1868: Endorsed Ulysses S. Grant for President on eve of the election.​
1868: Met twice with President elect Ulysses S. Grant.​
Embarked on a trip across North America by the new transcontinental Railroad.​
Met with Brigham Young in Salt Lake City, Utah Territory.​
1870: Embarked on another trip westbound around the world.​
1870 – 1871: Spent time in India, Middle East, and Europe.​

Died: October 10, 1872

Place of Death: Auburn, New York

Last Words: “Love one another”

Age at time of Death: 71 years old

Burial Place: Fort Hill Cemetery, Auburn, New York
  • His Funeral was attended by his friend Thurlow Weed and Harriet Tubman, President Ulysses S. Grant didn’t attend the funeral.
Seward 2.jpg
Last edited by a moderator:

John Hartwell

Forum Host
Aug 27, 2011
Central Massachusetts
I've read that during the first months of the civil war he proposed a war with some European powers to reunite the states.
He speculated that a foreign war might hold the country together. He certainly never advocated starting one.

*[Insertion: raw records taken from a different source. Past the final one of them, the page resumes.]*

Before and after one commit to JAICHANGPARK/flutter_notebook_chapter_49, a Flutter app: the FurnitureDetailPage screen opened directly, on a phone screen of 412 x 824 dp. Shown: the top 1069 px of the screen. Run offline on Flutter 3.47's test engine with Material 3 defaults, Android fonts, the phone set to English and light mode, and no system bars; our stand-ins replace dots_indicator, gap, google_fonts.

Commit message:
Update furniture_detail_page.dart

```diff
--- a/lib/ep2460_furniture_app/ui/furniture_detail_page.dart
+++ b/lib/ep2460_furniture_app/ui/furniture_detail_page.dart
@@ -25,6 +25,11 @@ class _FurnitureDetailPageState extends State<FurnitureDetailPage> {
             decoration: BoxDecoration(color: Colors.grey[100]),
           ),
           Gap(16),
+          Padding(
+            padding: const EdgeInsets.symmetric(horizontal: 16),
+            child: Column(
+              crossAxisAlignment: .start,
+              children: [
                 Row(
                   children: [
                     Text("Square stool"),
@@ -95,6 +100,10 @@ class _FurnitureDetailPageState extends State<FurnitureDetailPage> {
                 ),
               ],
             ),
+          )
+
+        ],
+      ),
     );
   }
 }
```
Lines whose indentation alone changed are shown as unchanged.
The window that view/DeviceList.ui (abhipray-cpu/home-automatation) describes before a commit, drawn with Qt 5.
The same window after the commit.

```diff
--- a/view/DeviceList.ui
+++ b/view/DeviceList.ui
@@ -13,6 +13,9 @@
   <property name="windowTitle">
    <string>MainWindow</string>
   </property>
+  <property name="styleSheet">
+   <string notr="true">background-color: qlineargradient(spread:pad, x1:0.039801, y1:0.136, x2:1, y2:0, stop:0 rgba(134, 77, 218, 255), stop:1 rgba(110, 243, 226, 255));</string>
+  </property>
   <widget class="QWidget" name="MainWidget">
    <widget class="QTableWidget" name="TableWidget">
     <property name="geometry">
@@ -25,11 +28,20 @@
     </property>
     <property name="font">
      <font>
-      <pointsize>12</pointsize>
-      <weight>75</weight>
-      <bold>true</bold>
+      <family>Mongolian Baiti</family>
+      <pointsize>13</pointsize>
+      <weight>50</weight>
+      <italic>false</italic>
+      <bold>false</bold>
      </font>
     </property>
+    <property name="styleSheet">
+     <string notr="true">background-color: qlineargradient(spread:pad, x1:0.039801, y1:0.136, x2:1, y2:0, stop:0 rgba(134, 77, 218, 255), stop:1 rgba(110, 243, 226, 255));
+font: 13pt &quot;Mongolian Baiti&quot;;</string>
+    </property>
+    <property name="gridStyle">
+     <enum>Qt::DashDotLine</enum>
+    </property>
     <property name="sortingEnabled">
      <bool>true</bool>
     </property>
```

At the beginning of 1860, Seward was the odds-on favorite to win the Republican nomination. Nobody was more shocked than he that he didn't get it. At first, he deeply doubted Lincoln's capacity to govern; but soon became Lincoln's hardest-working and most loyal supporter the the cabinet.

The Alaska purchase was "Seward's Folly," a complete waste of money!
Sep 15, 2018
South Texas
Just read a story and can't assure it's legitimacy but it is amusing. After the Hampton Roads Conference broke up Seward sent the Confederate Commissioners a bucket of champagne. It was delivered by a Black oarsman in a rowboat. Seward supposedly hollered to the Southerners "Keep the champagne but return the Negro."